Exercise prompt
Pictures aside, write out every record exactly as it appears.

----------

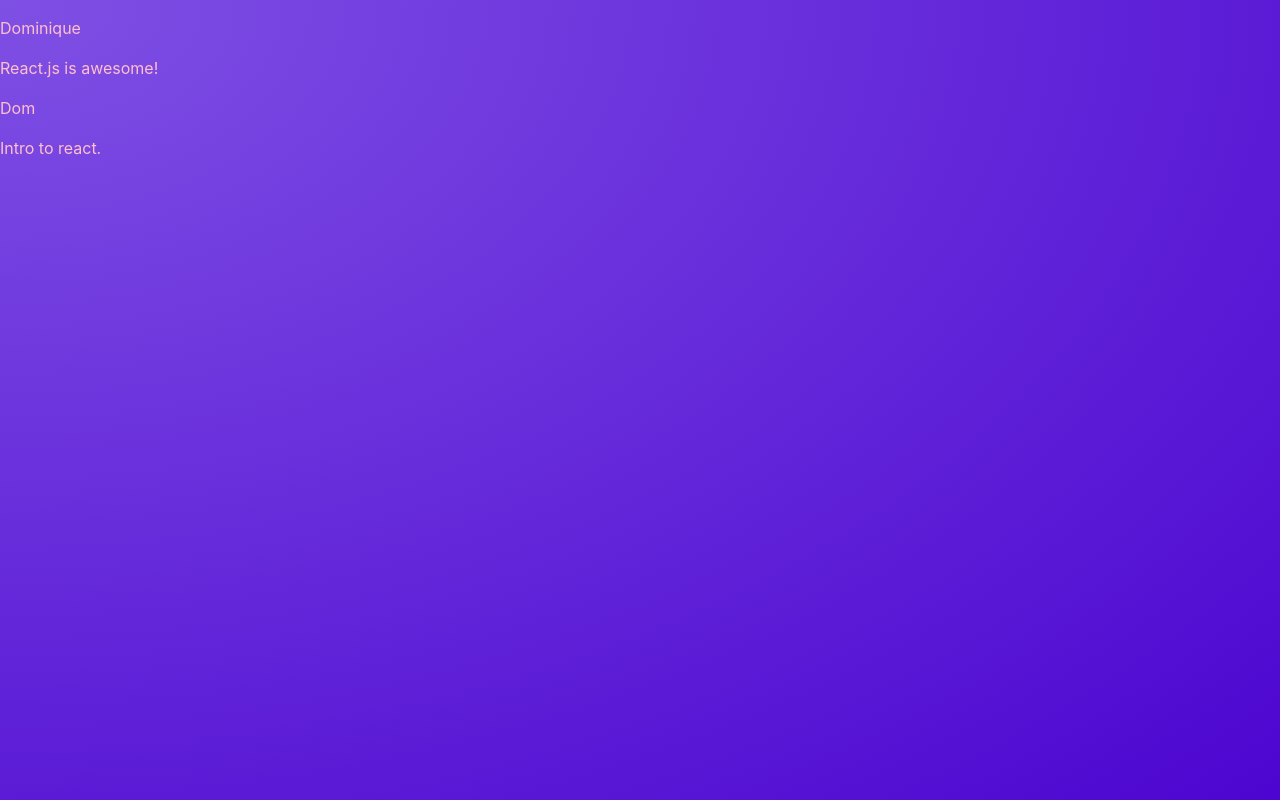
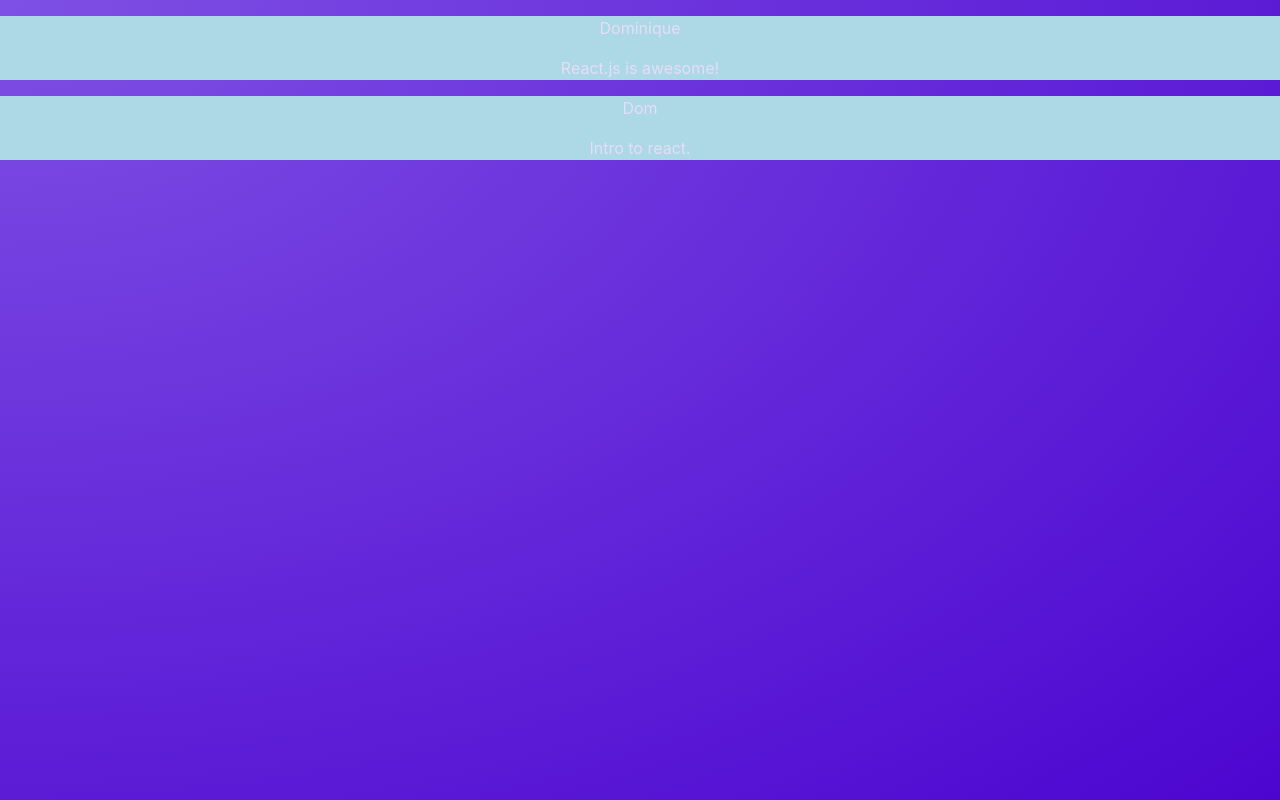
Before and after one commit to DomBurke23/react-bulletin-board, a React (Vite) app: page / in a window 1280 px wide. Built offline with nearby package versions, Linux system fonts and the light colour scheme.

Commit message:
global css styles

```diff
--- a/src/components/Post.jsx
+++ b/src/components/Post.jsx
@@ -1,6 +1,6 @@
 function Post(props){
     return (
-    <div style={{color:'pink',textAlign:'left'}}>
+    <div className='post'>
         <p> {props.author} </p>
         <p> {props.body}</p>
     </div>
--- a/src/index.css
+++ b/src/index.css
@@ -21,3 +21,7 @@ body {
   text-align: center;
   color: #e6ddf9;
 }
+
+.post{
+  background-color: lightblue;
+}
```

----------

Result
Before and after one commit to DomBurke23/react-bulletin-board, a React (Vite) app: page / in a window 1280 px wide. Built offline with nearby package versions, Linux system fonts and the light colour scheme.

Commit message:
global css styles

```diff
--- a/src/components/Post.jsx
+++ b/src/components/Post.jsx
@@ -1,6 +1,6 @@
 function Post(props){
     return (
-    <div style={{color:'pink',textAlign:'left'}}>
+    <div className='post'>
         <p> {props.author} </p>
         <p> {props.body}</p>
     </div>
--- a/src/index.css
+++ b/src/index.css
@@ -21,3 +21,7 @@ body {
   text-align: center;
   color: #e6ddf9;
 }
+
+.post{
+  background-color: lightblue;
+}
```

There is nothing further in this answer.